Inspector James McLevy finds his investigations distracted by more earthly concerns when Muriel Grierson, an outwardly genteel widow, is robbed at home. Her knight in shining armour - one Arthur Conan Doyle, recently graduated from medical school - is keen to learn from such a master of detection as the renowned inspector, but McLevy is less sure that he requires a new acolyte.
A vicious murder occurs with evidence of supernatural strength and violence. Treachery revenged from a battle long ago. All roads lead to Sophia Adler, and the inspector becomes involved with one of the most dangerous women he has ever encountered.

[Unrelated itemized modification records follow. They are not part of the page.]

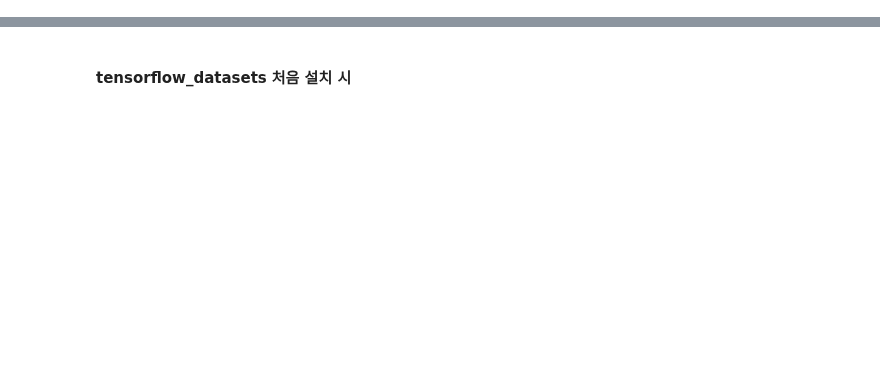
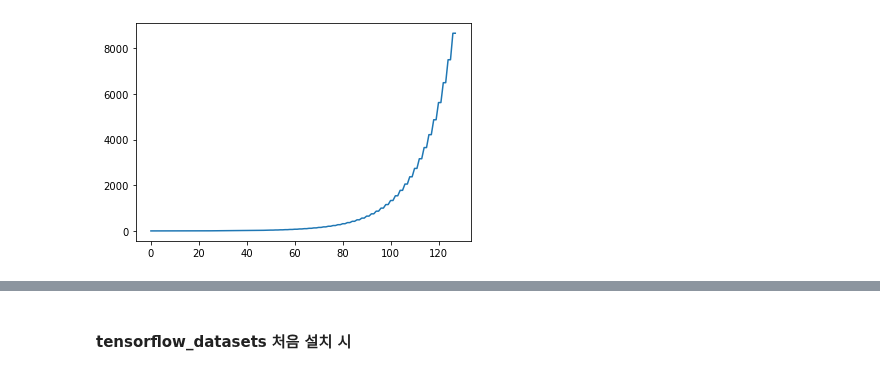
Before and after one commit to imguru-mooc/AI_NLP_ADVANCED, a Jupyter notebook: 소스_1/ch09/Transformer.ipynb, the cells around one changed output, grey strips where cells are left out. Saved outputs shown, nothing was run; the diff lists cells and outputs as text; code cells hidden in the pictures; blank space fills up the shorter version.

```diff
--- a/소스_1/ch09/Transformer.ipynb
+++ b/소스_1/ch09/Transformer.ipynb
@@ -22,3 +39,16 @@ print(i)
+# %%
+d_model = 128
+i=tf.range(d_model, dtype=tf.float32)[tf.newaxis, :] # (1,128)
+i // 2
+2 * (i // 2)
+tf.pow(10000,(2 * (i // 2)))
+(2 * (i // 2)) / tf.cast(d_model, tf.float32)
+y = tf.pow(10000, (2 * (i // 2)) / tf.cast(d_model, tf.float32))
+i
+plt.plot(i[0],y[0])
+plt.show()
+# %% [output]
+[figure, added]
 # %%
 import matplotlib.pyplot as plt
 import numpy as np
```
Also changed, not shown: parts of 55 cells of this notebook.
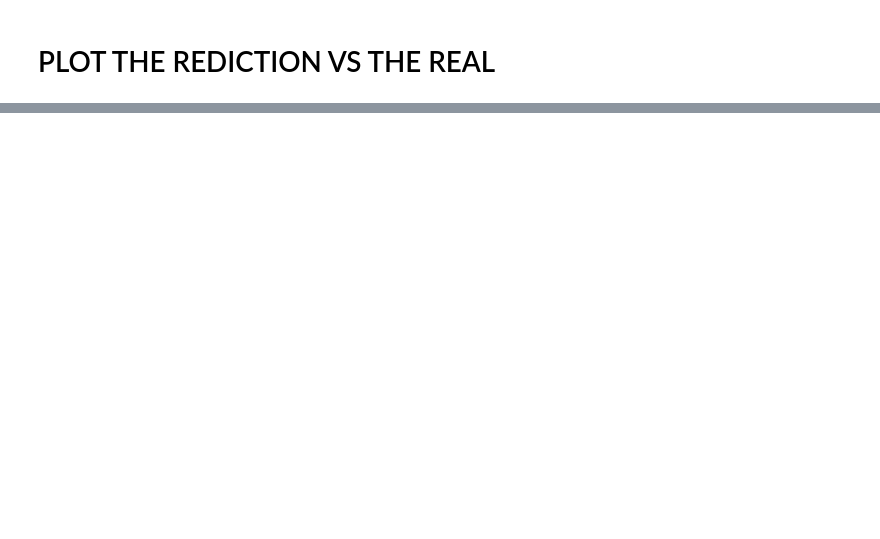
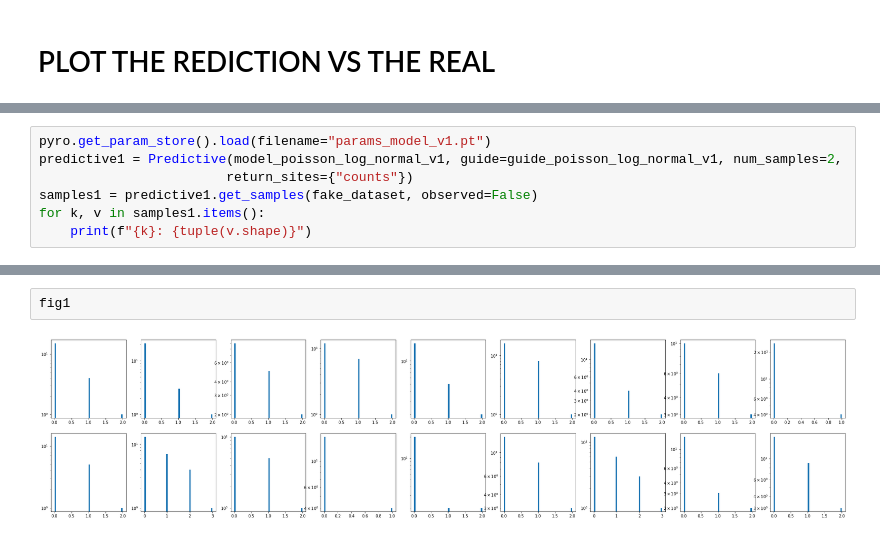
Before and after one commit to broadinstitute/tissue_purifier, a Jupyter notebook: notebooks/tp_02_validation_PYRO.ipynb, the cells around one changed output, grey strips where cells are left out. Drawn from its saved outputs; the diff is of its cells as text; blank space fills up the shorter version.

```diff
--- a/notebooks/tp_02_validation_PYRO.ipynb
+++ b/notebooks/tp_02_validation_PYRO.ipynb
@@ -209,0 +337,7 @@ tensor([[-5.9728, -6.0016, -5.9509,  ..., -5.9875, -5.7510, -5.9652],
+# %%
+pyro.get_param_store().load(filename="params_model_v1.pt")
+predictive1 = Predictive(model_poisson_log_normal_v1, guide=guide_poisson_log_normal_v1, num_samples=2,
+                        return_sites={"counts"})
+samples1 = predictive1.get_samples(fake_dataset, observed=False)
+for k, v in samples1.items():
+    print(f"{k}: {tuple(v.shape)}")
@@ -209,0 +375,4 @@ tensor([[-5.9728, -6.0016, -5.9509,  ..., -5.9875, -5.7510, -5.9652],
+# %%
+fig1
+# %% [output]
+[figure, added]
```
Also changed, not shown: parts of 32 cells of this notebook.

"Elegant and convincing." ( The Times)
"Ashton is the direct heir to Robert Louis Stevenson." ( Brian Cox)
"Excellent." (The Sherlock Holmes Society)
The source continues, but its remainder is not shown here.